Paper No. 214-1
Presentation Time: 9:00 AM


DOSS, Paul K.1, FELDHAUS, Aaron1, FORD, Chanse M.2, STEPHENS, Michael1 and CHAMBERS, Thomas Bryce3, (1)Geology and Physics, University of Southern Indiana, 8600 University Blvd, Evansville, IN 47712, (2)Geosciences, Western Michigan University, Kalamazoo, MI 49008, (3)TGE Resources, 8048 Northcourt Road, Houston, TX 77040, pdoss@usi.edu

The need for long-term monitoring of ground and surface water resources is well established. Baseline water resource data are prerequisite for resource management planning, quantifying resource extraction and reserves, detecting environmental change, monitoring ecosystem transformations and degradation, and identifying the impacts of local, regional, and global climate change. Moreover, long-term monitoring of water resources is particularly well suited as a research inquiry to be integrated within undergraduate programs in geoscience, hydrogeology and environmental science.
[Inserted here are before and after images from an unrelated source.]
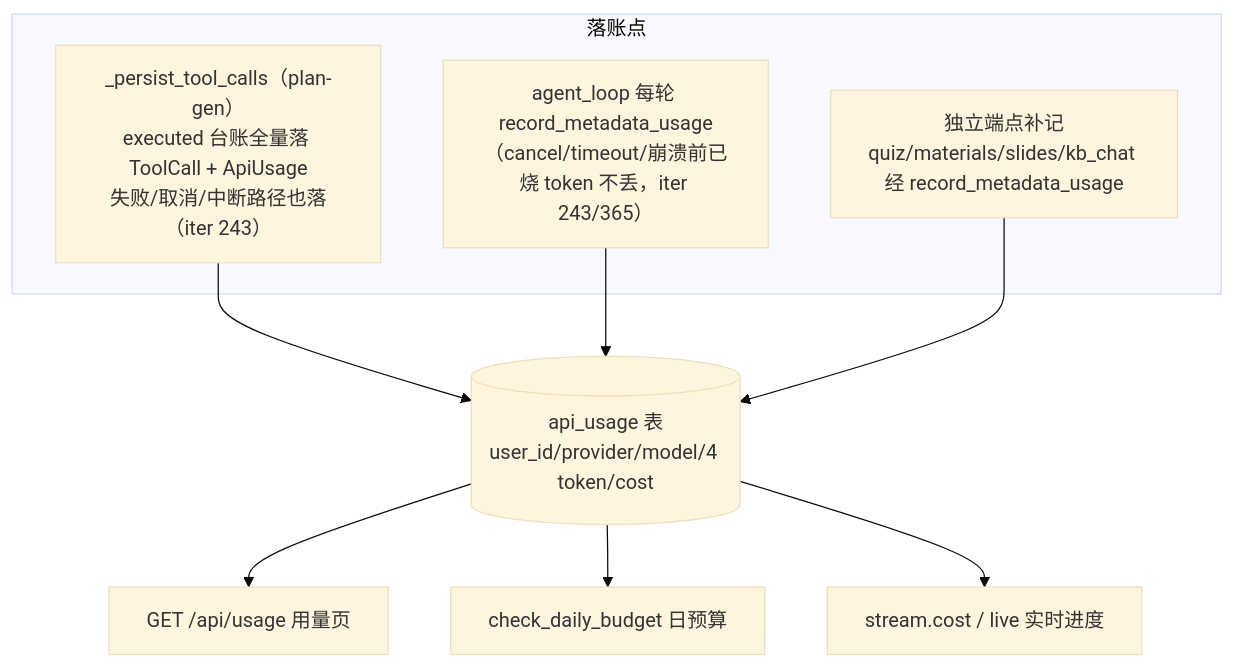
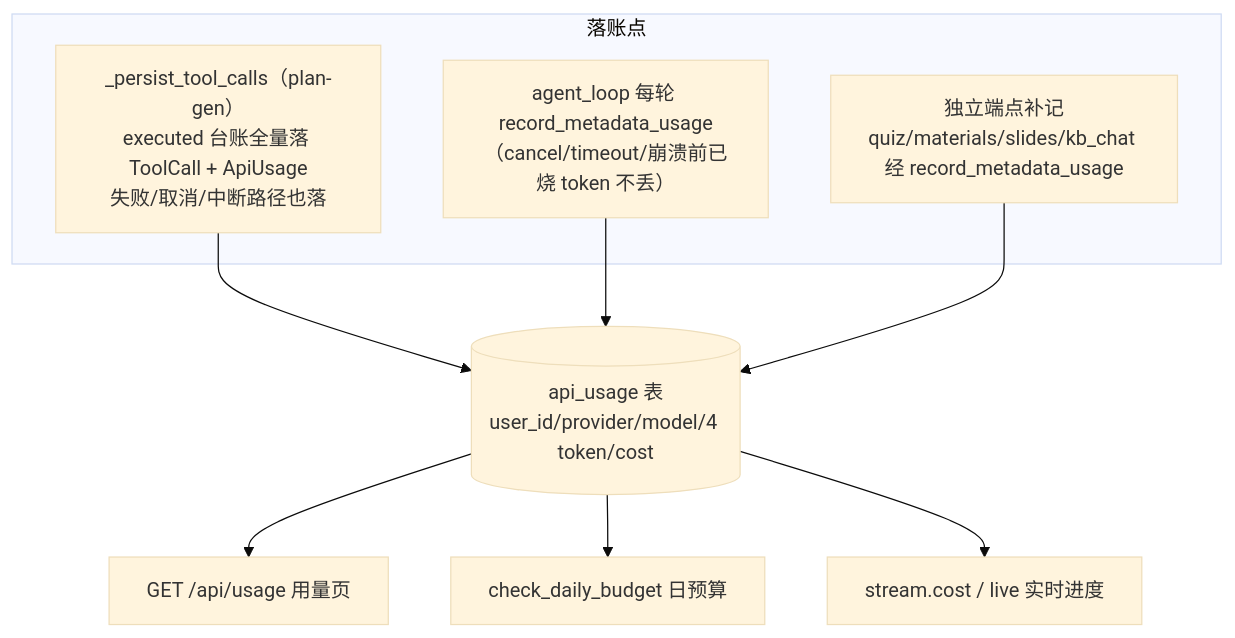
One commit to hershate/Deep-tutor changed the third of 3 diagrams in note/05-LLM供应商与成本计量.md. Above: the diagram before and after it, drawn with Mermaid (base theme). The commit also changed other lines of this file and 5 other files, not shown here.

````diff
--- a/note/05-LLM供应商与成本计量.md
+++ b/note/05-LLM供应商与成本计量.md
@@ -89,12 +112,12 @@
 ```mermaid
 flowchart TD
     subgraph 落账点
-        A1["_persist_tool_calls（plan-gen）<br/>executed 台账全量落 ToolCall + ApiUsage<br/>失败/取消/中断路径也落（iter 243）"]
-        A2["agent_loop 每轮 record_metadata_usage<br/>（cancel/timeout/崩溃前已烧 token 不丢，iter 243/365）"]
+        A1["_persist_tool_calls（plan-gen）<br/>executed 台账全量落 ToolCall + ApiUsage<br/>失败/取消/中断路径也落"]
+        A2["agent_loop 每轮 record_metadata_usage<br/>（cancel/timeout/崩溃前已烧 token 不丢）"]
         A3["独立端点补记<br/>quiz/materials/slides/kb_chat 经 record_metadata_usage"]
     end
     A1 & A2 & A3 --> DB[("api_usage 表<br/>user_id/provider/model/4 token/cost")]
     DB --> D1["GET /api/usage 用量页"]
     DB --> D2["check_daily_budget 日预算"]
     DB --> D3["stream.cost / live 实时进度"]
 ```
````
By definition, undergraduate students engaged in long-term water resources monitoring are exposed to the formulation of objectives and the related justifications of timely and relevant environmental research. Further, the students directly apply the concepts learned in the classroom and gain experience examining high resolution data that respond to both natural and anthropogenic stresses, display seasonal and longer variability and trends, and are easily combined with correlative data to be displayed graphically for visual examination. Long-term data also require quality assurance evaluation, statistical interpretation, and archiving. And importantly, these students will use and gain experience with state-of-the-art technology, instrumentation, modeling, and testing methods that prepare them well for the workforce and further study. Finally, students have the opportunity to prepare and submit research proposals for funding through grant programs targeted to undergraduate investigators.

Undergraduate students at the University of Southern Indiana have been successful collaborators and grantees on long-term hydrogeological monitoring research for many years. Research projects include a Pennsylvanian sandstone aquifer that responds to several stressors including barometric change, Earth tides, and reduced groundwater extraction. Students also monitor water resources in Manistee National Forest, Michigan, in support of resource management and protection efforts. Research targets include assessing the potential threat of commercial groundwater extraction to aquatic resources of the forest and quantifying hydrologic change as a result of savannah ecosystem restoration on forest land.

  • DossGSA14Vancouver.pdf (10.7 MB)